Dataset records
"""

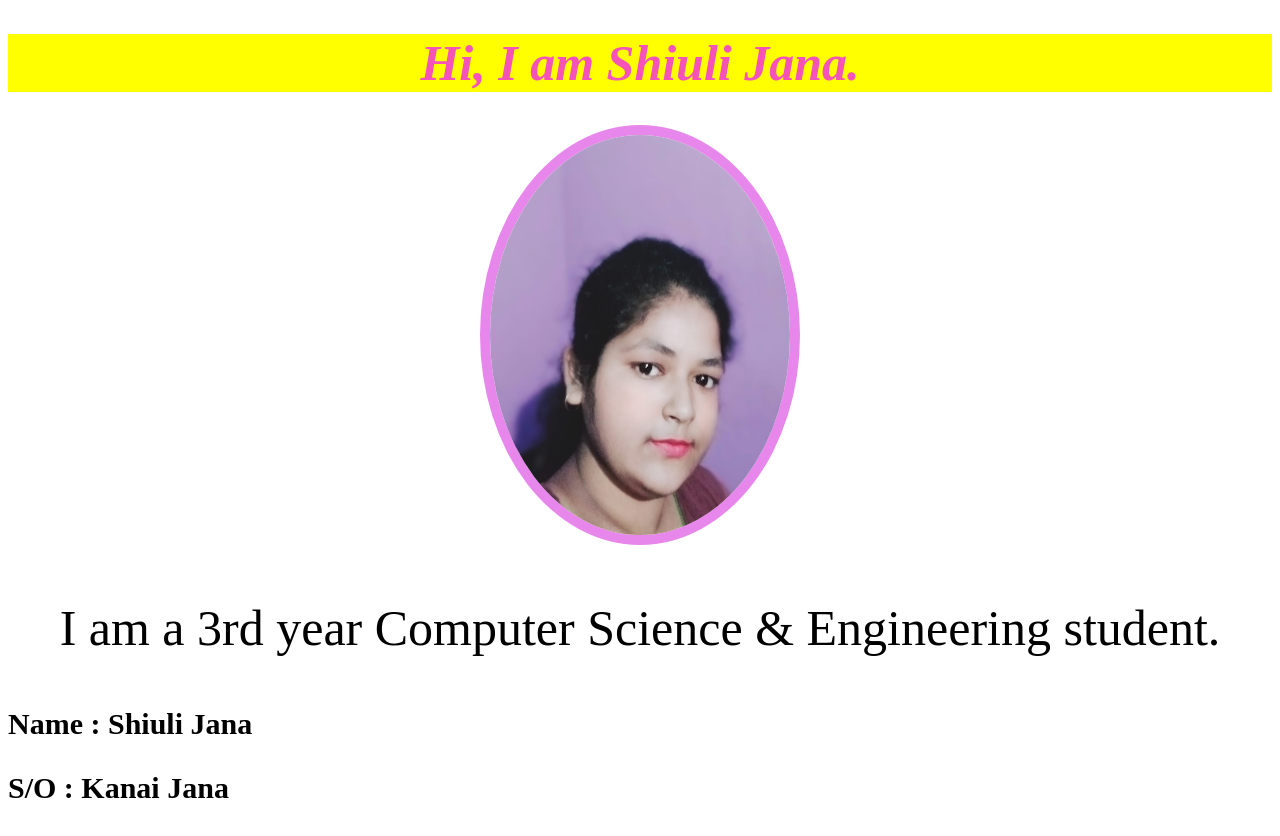
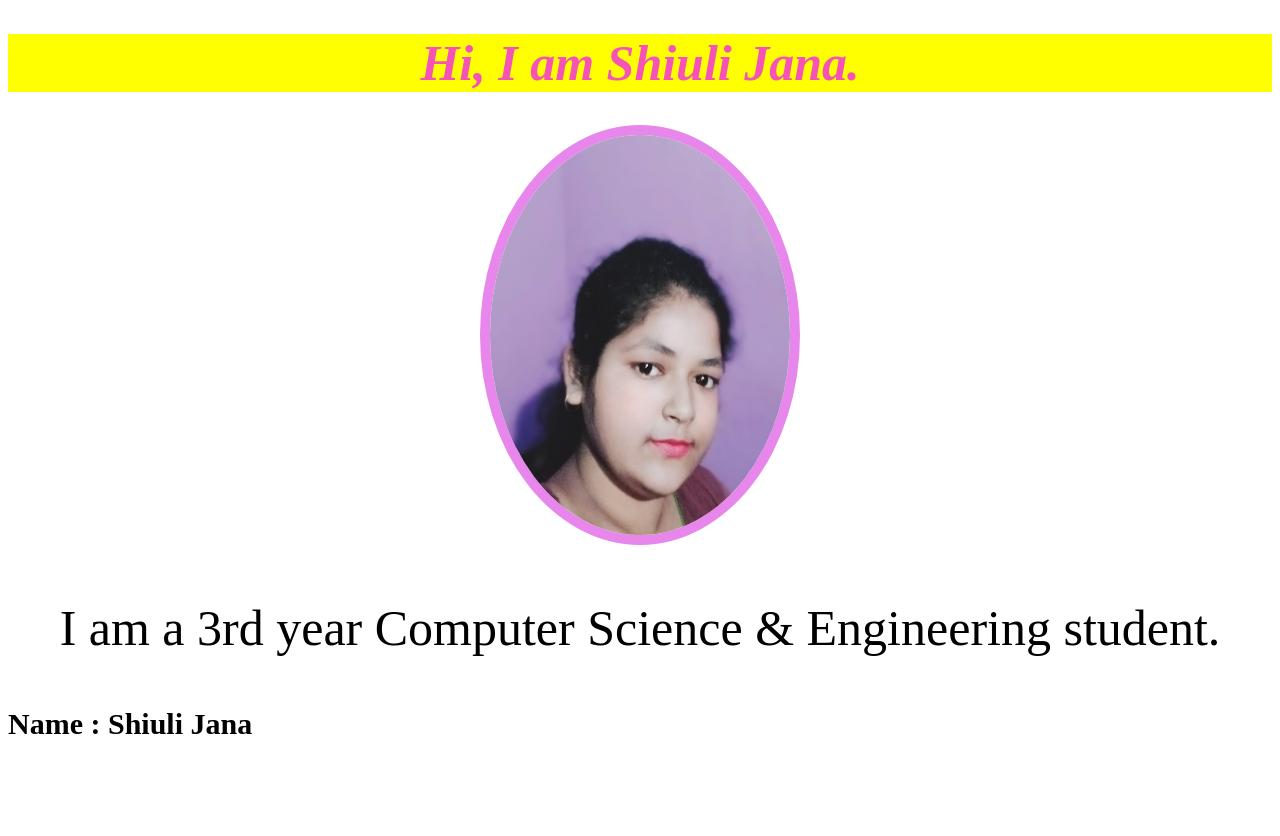
Before and after one commit to shiuli47/my-profile, a plain HTML site: page index.html in a window 1280 px wide. After the commit the page ends 800 px from the top, so only its background shows below. Drawn offline with Linux system fonts and the light colour scheme.

Commit message:
Update index.html

```diff
--- a/index.html
+++ b/index.html
@@ -35,7 +35,6 @@
     </head>
     <body>
         <p><B>Name : Shiuli Jana</B></p>
-        <p><B>S/O : Kanai Jana</B></p>
         <br>
     </body>
 </html>
```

"""

* [Task] Retype the data in full. Images do not go in the copy.

* [Task solution]
Before and after one commit to shiuli47/my-profile, a plain HTML site: page index.html in a window 1280 px wide. After the commit the page ends 800 px from the top, so only its background shows below. Drawn offline with Linux system fonts and the light colour scheme.

Commit message:
Update index.html

```diff
--- a/index.html
+++ b/index.html
@@ -35,7 +35,6 @@
     </head>
     <body>
         <p><B>Name : Shiuli Jana</B></p>
-        <p><B>S/O : Kanai Jana</B></p>
         <br>
     </body>
 </html>
```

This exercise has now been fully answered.